US airstrikes back Afghanistan’s push to retake city from Taliban
U.S. airstrikes hit Taliban positions overnight around a key northern city seized by insurgents this week as Afghan troops massed on the ground Wednesday ahead of what is likely to be a protracted battle to retake Kunduz.
But in a setback to Afghan troop efforts, the Taliban forced government troops to retreat from an ancient hilltop fortress overlooking Kunduz on Wednesday, giving the insurgents a vantage point over the city.
Overnight, there was fierce fighting for control of Kunduz’s airport, a few kilometers outside the city, before the Taliban retreated under fire, several residents said. The airport remained in Afghan government hands.
Taliban fighters were also gearing for the long fight and were seen planting bombs and mining roads in and out of the city on Wednesday to slow down Afghan forces.
U. S. Army spokesman, Col. Brian Tribus, said there were two new airstrikes and that U.S. and NATO coalition advisers, including special forces were at the scene “in the Kunduz area, advising Afghan security forces.”
A lawmaker from Kunduz, Malim Chari, told The Associated Press that the fortress of Bala Hissar fell early in the afternoon on Wednesday. The structure dates back to pre-Christian times when the region was part of the Achaemenid Empire, founded by Persian King Cyrus the Great.
The Afghan army had used the fortress as a security post.
The Taliban captured Kunduz, a city of 300,000 people, on Monday. It was the first major urban area they seized since the 2001 U. S.- led invasion ousted their extremist regime.
The attack took Afghan authorities by surprise, as the militants managed to sneak into the city during the recent Muslim holiday of Eid al-Adha, a busy season when many Afghans travel in and out of urban areas.
The infiltration was an apparent intelligence failure, and the head of the country’s intelligence agency, Rahmatullah Nabil, apologized to lawmakers in parliament on Wednesday for it.
Since the capture, the Taliban have put Kunduz on lockdown.
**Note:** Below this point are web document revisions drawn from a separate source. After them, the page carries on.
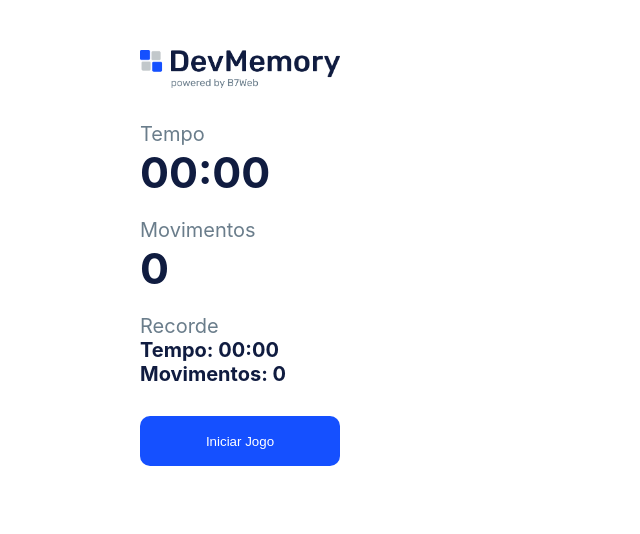
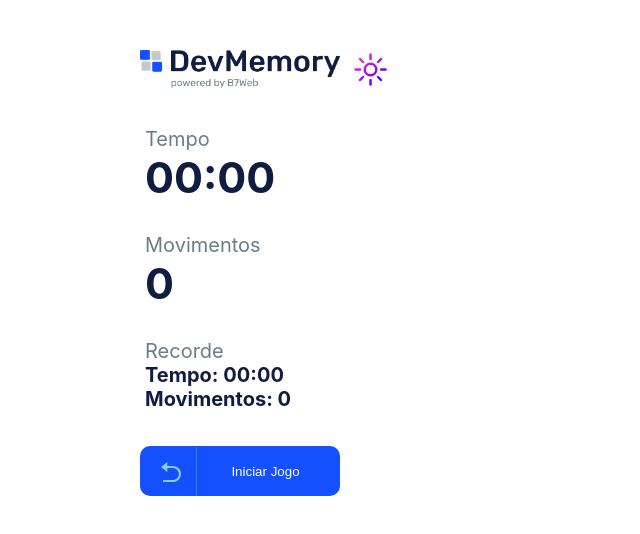
Before and after one commit to RicarGit/React-Memory-Game, a React (Create React App) app: page / in a window 1280 px wide. Shown: the top 534 px of the page, without its empty margins (0-640 px from the left). Built offline with nearby package versions, Linux system fonts and the light colour scheme.

Commit message:
The theme was passed to all components needed to change it its colors depending of the selected theme from the user

```diff
--- a/src/App.styles.ts
+++ b/src/App.styles.ts
@@ -14,11 +14,13 @@ export const Container = styled.div`
   width: 100%;
   max-width: 1000px;
   display: flex;
-  margin: 50px auto;
+  margin: 0 auto;
+  padding-top: 50px;
 
   @media (max-width: 1030px) {
     width: auto;
-    margin: 40px 20px;
+    margin: 0 20px;
+    padding-top: 40px;
   }
 
   @media (max-width: 750px) {
@@ -26,15 +28,21 @@ export const Container = styled.div`
   }
 
   @media (max-width: 550px) {
-    margin: 10px auto;
+    margin: 0 auto;
+    padding-top: 15px;
   }
 `
 
-export const Info = styled.div`
+type InfoTheme = {
+  currentTheme: ThemeProps
+}
+
+export const Info = styled.div<InfoTheme>`
   width: auto;
   display: flex;
   flex-direction: column;
   justify-content: space-between;
+  align-items: ${({ theme, currentTheme }) => currentTheme === 'dark' && theme[currentTheme].alignCenter};
 
   @media (max-width: 750px) {
     margin-bottom: 50px;
@@ -52,6 +60,11 @@ export const LogoLink = styled.a`
 
 export const Logo = styled.img`
   width: 200px;
+`
+
+export const ThemeIcon = styled.img`
+  width: 37px;
+  padding: 0 12px;
 `
 
 export const InfoArea = styled.div`
--- a/src/App.tsx
+++ b/src/App.tsx
@@ -1,14 +1,19 @@
-import { useCallback, useEffect, useRef, useState } from 'react'
+import { MouseEvent, useCallback, useEffect, useRef, useState } from 'react'
 
 import * as C from './App.styles'
 import logoImage from './assets/devmemory_logo.png'
+import darkLogoImage from './assets/devmemory_logo_dark_mode.png'
+import themeIconBright from './assets/brightness.png'
+import themeIconBlack from './assets/blackness.png'
 import restartIcon from './assets/svgs/restart.svg'
+import darkRestartIcon from './assets/svgs/restartDark.svg'
 
 import { GameInfoItem } from './shared/components/GameInfoItem'
 import { CardItem } from './shared/components/CardItem'
 import { Button } from './shared/components/Button'
 
 import { CardStatus } from './types/CardStatus'
+import { ThemeProps } from './types/ThemeProps'
 
 import { cards } from './shared/cards'
 import { formatTimeElapsed } from './helpers/formatTimeElapsed'
@@ -173,16 +178,18 @@ const App = () => {
   }
 
   return (
+    <C.BgWrapper currentTheme={theme}>
       <C.Container>
-      <C.Info>
+        <C.Info currentTheme={theme}>
           <C.LogoLink href="">
-          <C.Logo src={logoImage} alt="logo devMemory" />
+            <C.Logo src={theme === 'dark' ? darkLogoImage : logoImage} alt="logo devMemory" />
+            <C.ThemeIcon src={theme === 'dark' ? themeIconBlack : themeIconBright} onClick={handleThemeClick} />
           </C.LogoLink>
 
           <C.InfoArea>
-          <GameInfoItem label='Tempo' record={false} value={formatTimeElapsed(timeElapsed) || '00:00'} />
-          <GameInfoItem label='Movimentos' record={false} value={`${moveCount}`} />
-          <GameInfoItem label='Recorde' record={true} value={''}>
+            <GameInfoItem label='Tempo' record={false} currentTheme={theme} value={formatTimeElapsed(timeElapsed) || '00:00'} />
+            <GameInfoItem label='Movimentos' record={false} currentTheme={theme} value={`${moveCount}`} />
+            <GameInfoItem label='Recorde' record={true} currentTheme={theme} value={''}>
               <>
                 {`Tempo: ${formatTimeElapsed(record[0]) || '00:00'}`}
                 <br />
@@ -191,7 +198,11 @@ const App = () => {
             </GameInfoItem>
           </C.InfoArea>
 
-        <Button label={playing ? 'Reiniciar' : 'Iniciar Jogo'} icon={playing ? restartIcon : ''} onClick={resetGameGrid} />
+          <Button
+            label={playing ? 'Reiniciar' : 'Iniciar Jogo'}
+            icon={theme === 'light' && playing ? restartIcon : darkRestartIcon}
+            currentTheme={theme}
+            onClick={resetGameGrid} />
         </C.Info>
 
         <C.GridArea>
@@ -200,11 +211,13 @@ const App = () => {
               <CardItem
                 key={index}
                 card={card}
+                currentTheme={theme}
                 onClick={() => handleItemClick(index)} />
             ))}
           </C.Grid>
         </C.GridArea>
       </C.Container >
+    </C.BgWrapper>
   )
 }
 
--- a/src/shared/components/Button/index.tsx
+++ b/src/shared/components/Button/index.tsx
@@ -1,21 +1,24 @@
 import React from 'react'
 import * as C from './styles'
+
+import { ThemeProps } from "types/ThemeProps";
 
 type Props = {
   label: string
   icon: string
+  currentTheme: ThemeProps
   onClick: React.MouseEventHandler<HTMLButtonElement>
 }
 
-export const Button = ({ label, icon, onClick }: Props) => {
+export const Button = ({ label, icon, onClick, currentTheme }: Props) => {
   return (
-    <C.Container onClick={onClick}>
+    <C.Container currentTheme={currentTheme} onClick={onClick}>
       {icon &&
         <C.IconArea>
           <C.Icon src={icon} />
         </C.IconArea>
       }
-      <C.Label>{label}</C.Label>
+      <C.Label currentTheme={currentTheme}>{label}</C.Label>
     </C.Container>
   )
 }
--- a/src/shared/components/Button/styles.ts
+++ b/src/shared/components/Button/styles.ts
@@ -1,14 +1,20 @@
 import styled from "styled-components/macro";
+import { ThemeProps } from "types/ThemeProps";
 
-export const Container = styled.button`
+type buttonTheme = {
+  currentTheme: ThemeProps
+}
+
+export const Container = styled.button<buttonTheme>`
   width: 200px;
   height: 50px;
   display: flex;
-  background-color: #1550FF;
+  background-color: ${({ theme, currentTheme }) => theme[currentTheme].buttonBg};
   border: none;
   border-radius: 10px;
   opacity: 1;
-  transition: all ease .3s;
+  transition: all ease .8s;
+  box-shadow: ${({ theme, currentTheme }) => theme[currentTheme].boxShadow};
 
   &:hover {
     opacity: .8;
@@ -41,9 +47,9 @@ export const Icon = styled.img`
   }
 `
 
-export const Label = styled.span`
+export const Label = styled.span<buttonTheme>`
   height: inherit;
-  color: #fff;
+  color: ${({ theme, currentTheme }) => theme[currentTheme].buttonLabel};
   display: flex;
   justify-content: center;
   align-items: center;
--- a/src/shared/components/CardItem/index.tsx
+++ b/src/shared/components/CardItem/index.tsx
@@ -1,24 +1,30 @@
 import { CardStatus } from 'types/CardStatus'
+import { ThemeProps } from 'types/ThemeProps'
+
 import { cards } from 'shared/cards'
 import b7Svg from 'assets/svgs/b7.svg'
+import b7DarkSvg from 'assets/svgs/b7Dark.svg'
 import * as C from './styles'
 
 type Props = {
   card: CardStatus
+  currentTheme: ThemeProps
   onClick: () => void
 }
 
-export const CardItem = ({ card, onClick }: Props) => {
+export const CardItem = ({ card, onClick, currentTheme }: Props) => {
   const { cardIndex, upturnedCard, fixedUpturnedCard } = card
 
   return (
     <C.Container
       showBackground={card.fixedUpturnedCard || card.upturnedCard}
       showBorder={card.fixedUpturnedCard || card.upturnedCard}
+      currentTheme={currentTheme}
       flip={card.upturnedCard || card.fixedUpturnedCard}
-      onClick={onClick}>
+      onClick={onClick}
+    >
       {fixedUpturnedCard || upturnedCard ||
-        <C.Icon src={b7Svg} alt="card's back" />
+        <C.Icon src={currentTheme === 'dark' ? b7DarkSvg : b7Svg} alt="card's back" />
       }
       {(fixedUpturnedCard || upturnedCard) &&
         <C.Icon src={cards[cardIndex!].icon} alt="card's front" />
--- a/src/shared/components/CardItem/styles.ts
+++ b/src/shared/components/CardItem/styles.ts
@@ -1,8 +1,10 @@
 import styled from "styled-components/macro";
+import { ThemeProps } from "types/ThemeProps"
 
 type ContainerProps = {
   showBackground: boolean
   showBorder: boolean
+  currentTheme: ThemeProps
   flip: boolean
 }
 
@@ -10,14 +12,18 @@ export const Container = styled.div<ContainerProps>`
   height: 120px;
   width: 120px;
   box-sizing: border-box;
-  border: ${props => props.showBorder ? '4px solid #1550FF' : '3px solid #000'};
+  border: ${({ showBorder, theme, currentTheme }) => showBorder
+    ? theme[currentTheme].frontBorder
+    : theme[currentTheme].backBorder
+  };
   border-radius: 20px;
-  background-color: ${props => props.showBackground && '#fff'};
+  box-shadow: ${({ theme, currentTheme }) => currentTheme === 'dark' && theme[currentTheme].boxShadow};
+  background-color: ${({ showBackground, theme, currentTheme }) => showBackground && theme[currentTheme].background};
   display: flex;
   justify-content: center;
   align-items: center;
-  transform: ${props => props.flip ? 'rotateY(-180deg)' : 'rotateY(0deg)'};
-  transition: .1s linear;
+  transform: ${({ flip }) => flip ? 'rotateY(-180deg)' : 'rotateY(0deg)'};
+  transition: all linear .12s;
   cursor: pointer;
 
   @media (max-width: 550px) {
--- a/src/shared/components/GameInfoItem/index.tsx
+++ b/src/shared/components/GameInfoItem/index.tsx
@@ -1,17 +1,19 @@
 import * as C from "./styles";
+import { ThemeProps } from "types/ThemeProps"
 
 type Props = {
   label: string
   value: string
   record: boolean
+  currentTheme: ThemeProps
   children?: React.ReactElement
 }
 
-export const GameInfoItem = ({ label, value, record, children }: Props) => {
+export const GameInfoItem = ({ label, value, record, children, currentTheme }: Props) => {
   return (
-    <C.Container>
-      <C.Label>{label}</C.Label>
-      <C.Value record={record}>{value || children}</C.Value>
+    <C.Container currentTheme={currentTheme}>
+      <C.Label currentTheme={currentTheme}>{label}</C.Label>
+      <C.Value currentTheme={currentTheme} record={record}>{value || children}</C.Value>
     </C.Container>
   )
 }
--- a/src/shared/components/GameInfoItem/styles.ts
+++ b/src/shared/components/GameInfoItem/styles.ts
@@ -1,20 +1,29 @@
 import styled from "styled-components/macro";
+import { ThemeProps } from "types/ThemeProps"
 
 type Record = {
-  record: boolean
+  record?: boolean
+  currentTheme: ThemeProps
 }
 
-export const Container = styled.div`
+export const Container = styled.div<Record>`
   margin: 20px 0;
+  padding: 5px;
+  box-shadow: ${({ theme, currentTheme }) => theme[currentTheme].boxShadow};
+  background-color: ${({ theme, currentTheme }) => theme[currentTheme].background};
+  text-align: ${({ theme, currentTheme }) => theme[currentTheme].alignCenter};
+  border-radius: 18px;
+  transition: all ease .5s;
 
   @media (max-width: 550px) {
     margin: 15px 0;
   }
 `
 
-export const Label = styled.div`
+export const Label = styled.div<Record>`
   font-size: 20px;
-  color: #6A7D8B;
+  color: ${({ theme, currentTheme }) => theme[currentTheme].infoLabel};
+
 
   @media (max-width: 550px) {
     font-size: 13px;
@@ -24,7 +33,7 @@ export const Label = styled.div`
 export const Value = styled.div<Record>`
   font-size: ${({ record }) => record ? '20px' : '43px'};
   font-weight: bold;
-  color: #101C40;
+  color: ${({ theme, currentTheme }) => theme[currentTheme].infoValue};
 
   @media (max-width: 550px) {
     font-size: ${({ record }) => record ? '12px' : '30px'}
```
Lines whose indentation alone changed are shown as unchanged.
Militants have been going house to house searching for government workers, instilling fear, according to residents who spoke on condition of anonymity, fearing for their safety.
Roads in and out of the city were blocked and the Taliban — believed to have joined forces with other insurgent groups to boost their numbers — were said to be forcing boys and young men to fight with them.
During Monday’s assault, the insurgents freed 600 prisoners from the Kunduz jail, among them 144 who had been jailed as Taliban gunmen, officials said.
The insurgents also set up checkpoints to ensure that no one leaves. Officials who made it to the airport on the outskirts of the city before roads were sealed were still hunkered down there. The whereabouts of the provincial governor, Omar Safi, who was abroad when the city fell, were unknown.
Information from inside the city remained sketchy. Kunduz residents have described an atmosphere of fear and reported arbitrary acts of violence, such as torching and looting of government buildings, shuttered businesses and the compounds of non- government organizations, including the U.N. The road blocks were preventing delivery of food, medicines and other supplies into the city.
This photograph taken on Tuesday, Sept. 29 shows Afghan security personnel keeping watch as heavy fighting erupted near the airport on the outskirts of Kunduz, Afghanistan.